On the morning of New Year’s Eve, Matt Cummins called his wife Meghan at work to tell her he was going to the Aiken County Animal Shelter to check out the dogs. He didn’t intend to adopt a dog from the shelter—after all, they were waiting for a purebred German Shepherd puppy from a breeder in Georgia—he was just curious. So he hopped into his car and drove from his home in Graniteville to the shelter on Wire Road.
Annie is a 2 year-old, Doberman/shepherd cross who, by New Year’s Eve, had been at the Shelter a very long time. A favorite among the staff and FOTAS volunteers, they were surprised she had not been adopted. Annie is, in the words of one of the volunteers, an old soul: quiet, sweet, wise and attentive. Because a long stay at the shelter is not a good thing for all sorts of reasons, she needed to find a home–fast.
Then the stars aligned just right for a little magic. Matt was seated in the lobby of the shelter waiting to speak to someone at the desk at the same time Annie walked by on her morning stroll with a volunteer. Annie saw Matt, stopped, and pulled her handler over to Matt. She dropped her head in his lap and gazed up at him, with a look that said, “You. You’re the one.” She was right.
“I knew immediately she was the dog for me,” says Matt. “There was no doubt in my mind. I don’t know what possessed me to go to the shelter that day, but I swear, it must have been fate.” By 5:00, after calling his wife and attending to a critical errand, he and Annie were on their way home.
Wait—this story gets better. Two days earlier, FOTAS had contacted Jerry Lyda of Veteran’s K9 Solutions about Annie because we believed she might make a good service dog for his program. Jerry asked Sylvia Igoe, a long-time FOTAS volunteer and foster who trains with Jerry, to assess Annie’s potential as a service dog.

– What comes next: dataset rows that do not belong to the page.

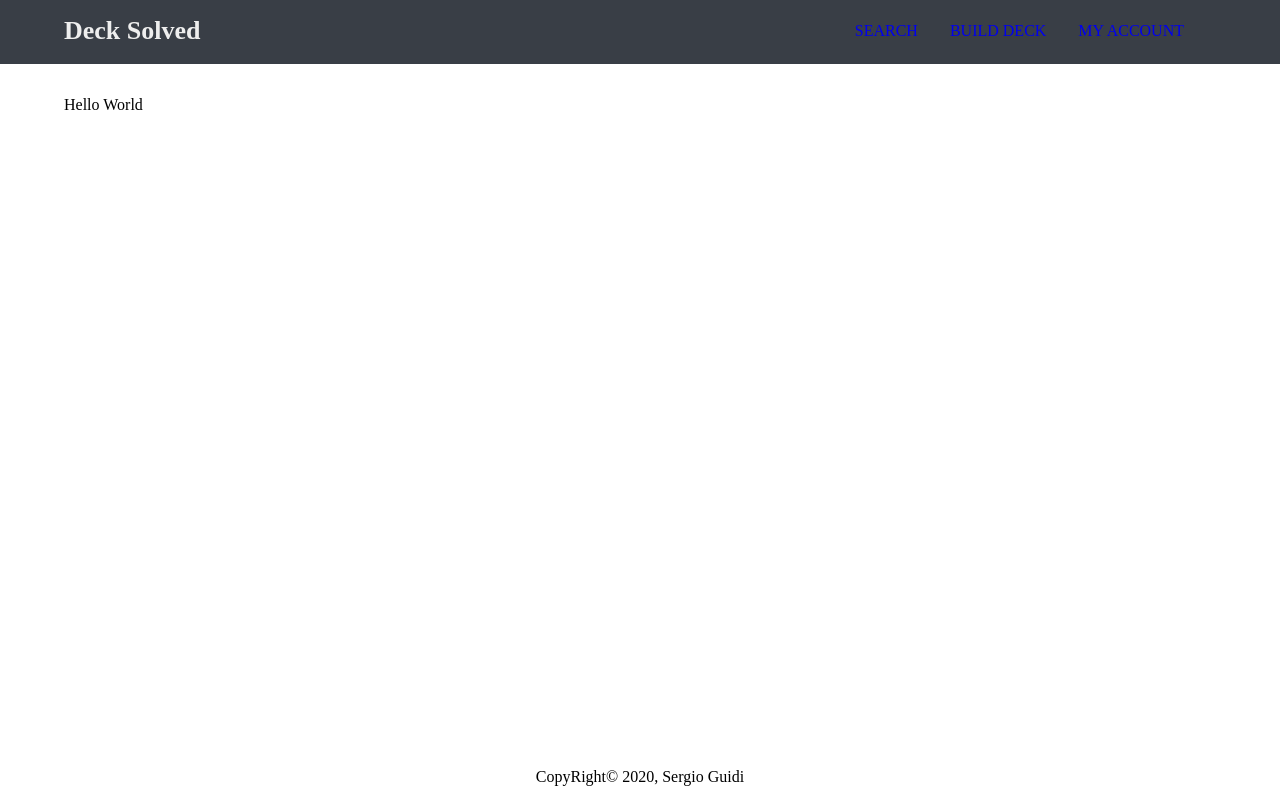
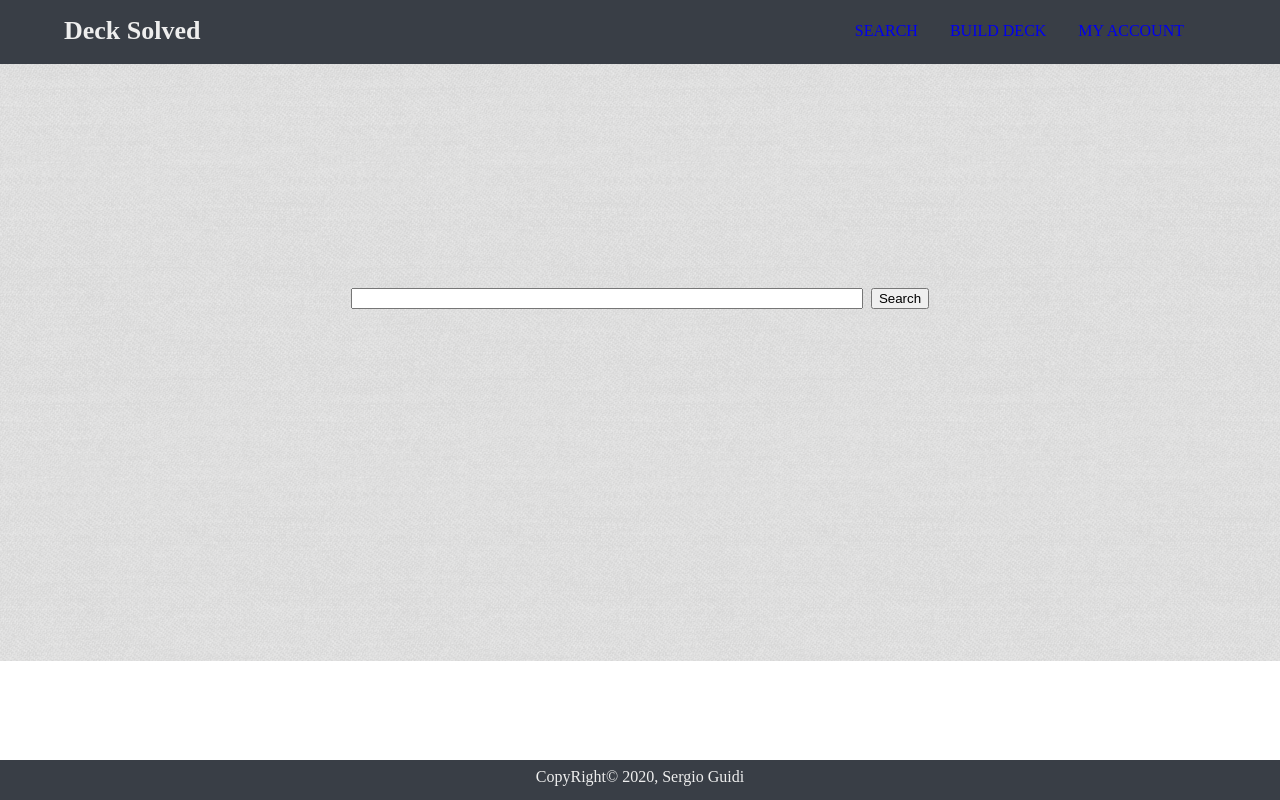
Before and after one commit to serjaou/deck-solved, a React (Create React App) app in the folder client/: page / in a window 1280 px wide. Built offline with nearby package versions, Linux system fonts and the light colour scheme.

Commit message:
Include the Search page component

```diff
--- a/client/src/App.css
+++ b/client/src/App.css
@@ -31,14 +31,30 @@ body {
 
 /* Content */
 .content {
+  background-color: #eeeeee;
+  background-image: url('./images/content-bg.png');
   padding: 2rem 4rem;
 }
 
 /* Footer */
 .footer {
+  background-color: #393e46;
   bottom: 0;
+  color: #eeeeee;
   height: 2rem;
+  padding-top: 0.5rem;
   position: absolute;
   text-align: center;
   width: 100%;
 }
+
+/* Search */
+.search .input-block {
+  text-align: center;
+  margin: 12rem auto 20rem;
+}
+.search .input-block input {
+  width: 100%;
+  max-width: 32rem;
+  margin-right: 0.5rem;
+}
--- a/client/src/App.js
+++ b/client/src/App.js
@@ -1,13 +1,16 @@
 import React from 'react';
 import NavBar from './components/layout/NavBar';
 import Footer from './components/layout/Footer';
+import Search from './components/Search';
 import './App.css';
 
 function App() {
   return (
     <div>
       <NavBar />
-      <div className='content'>Hello World</div>
+      <div className='content'>
+        <Search />
+      </div>
       <Footer />
     </div>
   );
--- /dev/null
+++ b/client/src/components/Search.js
@@ -0,0 +1,14 @@
+import React from 'react';
+
+function Search() {
+  return (
+    <div className='search'>
+      <div className='input-block'>
+        <input type='search' name='searcher' />
+        <button type='submit'>Search</button>
+      </div>
+    </div>
+  );
+}
+
+export default Search;
```
Also changed, not shown: client/src/images/content-bg.png (added).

“What we look for in a dog,” says Sylvia, “is a certain temperament. Is she people oriented? Calm? Focused on me or distracted by her environment? It didn’t take me long to conclude that Annie was a natural: inherently kind and instinctively protective. I called Jerry and said, ‘We have to find a veteran for this dog!’”
Sadly, no veteran was looking for a dog at the time, so despite her qualifications, Annie needed to stay at the shelter until one came along. Then, two days later–call it coincidence, call it fate–Matt Cummins walked into the shelter and fell in love.
Matt Cummins is an army veteran.
I call it the work of angels.
As we celebrate the greatest miracle of all this Easter, take a moment to pray that the County’s abandoned and homeless animals discover the healing powers of home and love and belonging, because what we give to them, they give back to us in spades.
Just ask Matt Cummins.
Their lives are in our hands.